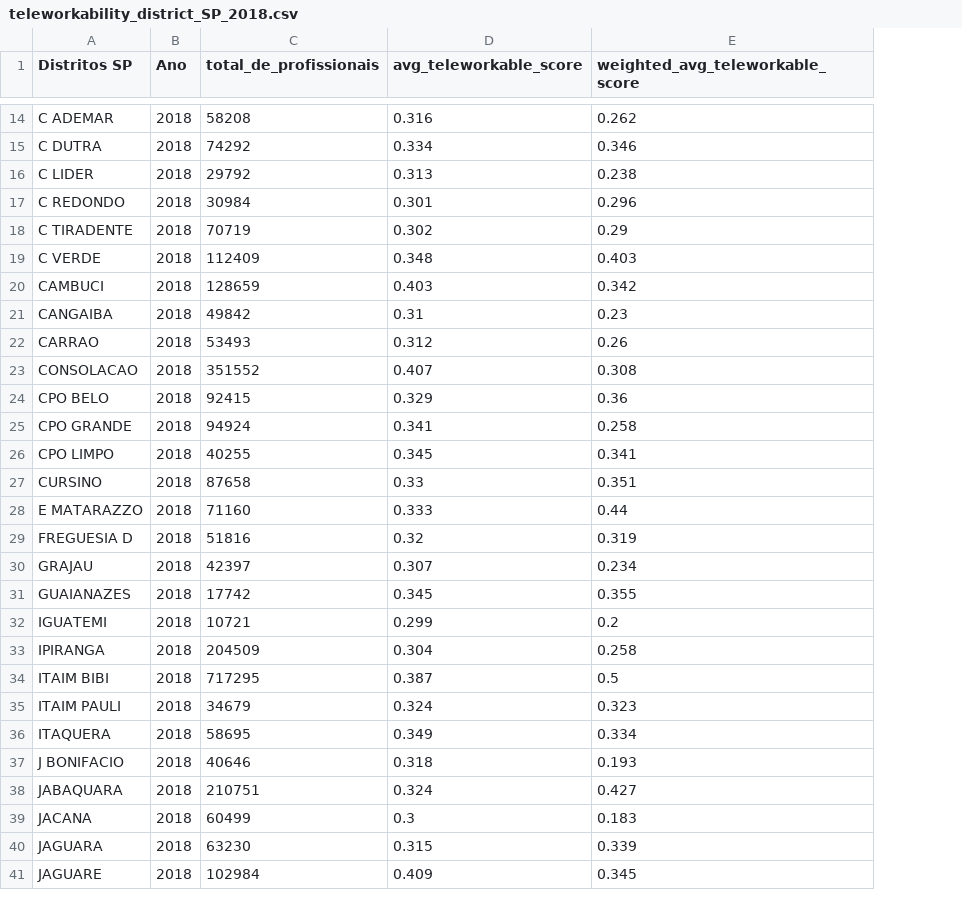
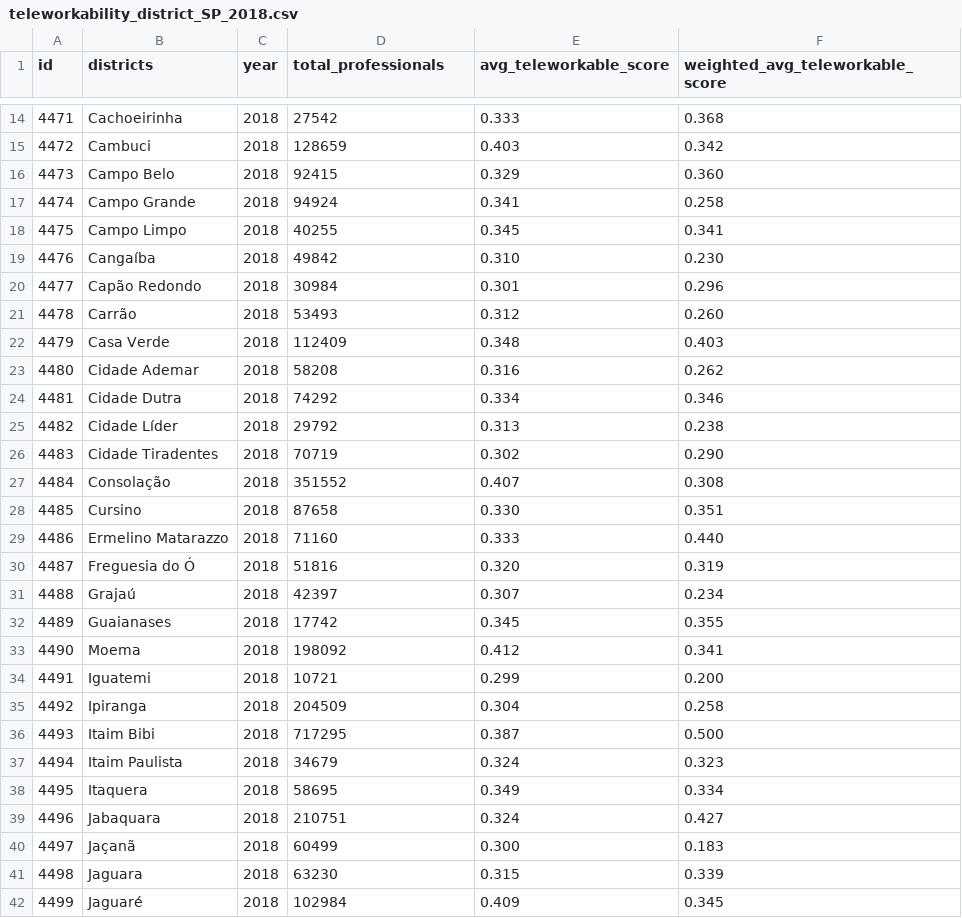
Before and after one commit to halefmichel/halef-thesis, a CSV file: occupation/teleworkability_district_SP_2018.csv, drawn as a sheet; only a part is shown, gaps mark what is left out; removed rows and columns are numbered as before the commit, all else as after; the diff covers the shown part only; the diff names each change by its address in the sheet, - before the commit and + after, or states it on an @@ line.

```diff
--- a/occupation/teleworkability_district_SP_2018.csv
+++ b/occupation/teleworkability_district_SP_2018.csv
-column A (Distritos SP), rows 14-16: C ADEMAR | C DUTRA | C LIDER; row 18: C TIRADENTE; row 23: CONSOLACAO; rows 27-36: CURSINO | E MATARAZZO | FREGUESIA D | GRAJAU | GUAIANAZES | IGUATEMI | IPIRANGA | ITAIM BIBI | ITAIM PAULI | ITAQUERA; rows 38-41: JABAQUARA | JACANA | JAGUARA | JAGUARE
+column A (id), rows 23-32: 4480 | 4481 | 4482 | 4483 | 4484 | 4485 | 4486 | 4487 | 4488 | 4489; rows 34-42: 4491 | 4492 | 4493 | 4494 | 4495 | 4496 | 4497 | 4498 | 4499
+column B (districts), rows 23-32: Cidade Ademar | Cidade Dutra | Cidade Líder | Cidade Tiradentes | Consolação | Cursino | Ermelino Matarazzo | Freguesia do Ó | Grajaú | Guaianases; rows 34-42: Iguatemi | Ipiranga | Itaim Bibi | Itaim Paulista | Itaquera | Jabaquara | Jaçanã | Jaguara | Jaguaré
-C1: Ano
+C1: year
-D1: total_de_profissionais
+D1: total_professionals
@@ row 55 moved to row 14: 4471 @@
@@ row 20 moved to row 15: 4472 @@
+row 16: 4473 | Campo Belo | 2018 | 92415 | 0.329 | 0.360
@@ row 25 moved to row 17: 4474 @@
@@ row 26 moved to row 18: 4475 @@
+row 19: 4476 | Cangaíba | 2018 | 49842 | 0.310 | 0.230
@@ row 17 moved to row 20: 4477 @@
+row 21: 4478 | Carrão | 2018 | 53493 | 0.312 | 0.260
@@ row 19 moved to row 22: 4479 @@
-F26 (weighted_avg_teleworkable_score): 0.29
+F26 (weighted_avg_teleworkable_score): 0.290
-row 21: CANGAIBA | 2018 | 49842 | 0.31 | 0.23
-row 22: CARRAO | 2018 | 53493 | 0.312 | 0.26
-row 24: CPO BELO | 2018 | 92415 | 0.329 | 0.36
-E28 (avg_teleworkable_score): 0.33
+E28 (avg_teleworkable_score): 0.330
-F29 (weighted_avg_teleworkable_score): 0.44
+F29 (weighted_avg_teleworkable_score): 0.440
-E30 (avg_teleworkable_score): 0.32
+E30 (avg_teleworkable_score): 0.320
@@ row 52 moved to row 33: 4490 @@
-F34 (weighted_avg_teleworkable_score): 0.2
+F34 (weighted_avg_teleworkable_score): 0.200
-F36 (weighted_avg_teleworkable_score): 0.5
+F36 (weighted_avg_teleworkable_score): 0.500
@@ row 37 moved to row 48: 4505 @@
-E40 (avg_teleworkable_score): 0.3
+E40 (avg_teleworkable_score): 0.300
```
Also changed, not shown: 5 added rows, 5 removed rows, 9 moved rows and 9 edited cells elsewhere in this file, occupation/teleworkability_district_SP_2019.csv, occupation/teleworkability_district_SP_2020.csv, 11 other files.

......

- _YOUR OBJECTIVE_
The response should repeat each record precisely and contain no pictures.

- _OUTPUT OF THE EXERCISE_
Before and after one commit to halefmichel/halef-thesis, a CSV file: occupation/teleworkability_district_SP_2018.csv, drawn as a sheet; only a part is shown, gaps mark what is left out; removed rows and columns are numbered as before the commit, all else as after; the diff covers the shown part only; the diff names each change by its address in the sheet, - before the commit and + after, or states it on an @@ line.

```diff
--- a/occupation/teleworkability_district_SP_2018.csv
+++ b/occupation/teleworkability_district_SP_2018.csv
-column A (Distritos SP), rows 14-16: C ADEMAR | C DUTRA | C LIDER; row 18: C TIRADENTE; row 23: CONSOLACAO; rows 27-36: CURSINO | E MATARAZZO | FREGUESIA D | GRAJAU | GUAIANAZES | IGUATEMI | IPIRANGA | ITAIM BIBI | ITAIM PAULI | ITAQUERA; rows 38-41: JABAQUARA | JACANA | JAGUARA | JAGUARE
+column A (id), rows 23-32: 4480 | 4481 | 4482 | 4483 | 4484 | 4485 | 4486 | 4487 | 4488 | 4489; rows 34-42: 4491 | 4492 | 4493 | 4494 | 4495 | 4496 | 4497 | 4498 | 4499
+column B (districts), rows 23-32: Cidade Ademar | Cidade Dutra | Cidade Líder | Cidade Tiradentes | Consolação | Cursino | Ermelino Matarazzo | Freguesia do Ó | Grajaú | Guaianases; rows 34-42: Iguatemi | Ipiranga | Itaim Bibi | Itaim Paulista | Itaquera | Jabaquara | Jaçanã | Jaguara | Jaguaré
-C1: Ano
+C1: year
-D1: total_de_profissionais
+D1: total_professionals
@@ row 55 moved to row 14: 4471 @@
@@ row 20 moved to row 15: 4472 @@
+row 16: 4473 | Campo Belo | 2018 | 92415 | 0.329 | 0.360
@@ row 25 moved to row 17: 4474 @@
@@ row 26 moved to row 18: 4475 @@
+row 19: 4476 | Cangaíba | 2018 | 49842 | 0.310 | 0.230
@@ row 17 moved to row 20: 4477 @@
+row 21: 4478 | Carrão | 2018 | 53493 | 0.312 | 0.260
@@ row 19 moved to row 22: 4479 @@
-F26 (weighted_avg_teleworkable_score): 0.29
+F26 (weighted_avg_teleworkable_score): 0.290
-row 21: CANGAIBA | 2018 | 49842 | 0.31 | 0.23
-row 22: CARRAO | 2018 | 53493 | 0.312 | 0.26
-row 24: CPO BELO | 2018 | 92415 | 0.329 | 0.36
-E28 (avg_teleworkable_score): 0.33
+E28 (avg_teleworkable_score): 0.330
-F29 (weighted_avg_teleworkable_score): 0.44
+F29 (weighted_avg_teleworkable_score): 0.440
-E30 (avg_teleworkable_score): 0.32
+E30 (avg_teleworkable_score): 0.320
@@ row 52 moved to row 33: 4490 @@
-F34 (weighted_avg_teleworkable_score): 0.2
+F34 (weighted_avg_teleworkable_score): 0.200
-F36 (weighted_avg_teleworkable_score): 0.5
+F36 (weighted_avg_teleworkable_score): 0.500
@@ row 37 moved to row 48: 4505 @@
-E40 (avg_teleworkable_score): 0.3
+E40 (avg_teleworkable_score): 0.300
```
Also changed, not shown: 5 added rows, 5 removed rows, 9 moved rows and 9 edited cells elsewhere in this file, occupation/teleworkability_district_SP_2019.csv, occupation/teleworkability_district_SP_2020.csv, 11 other files.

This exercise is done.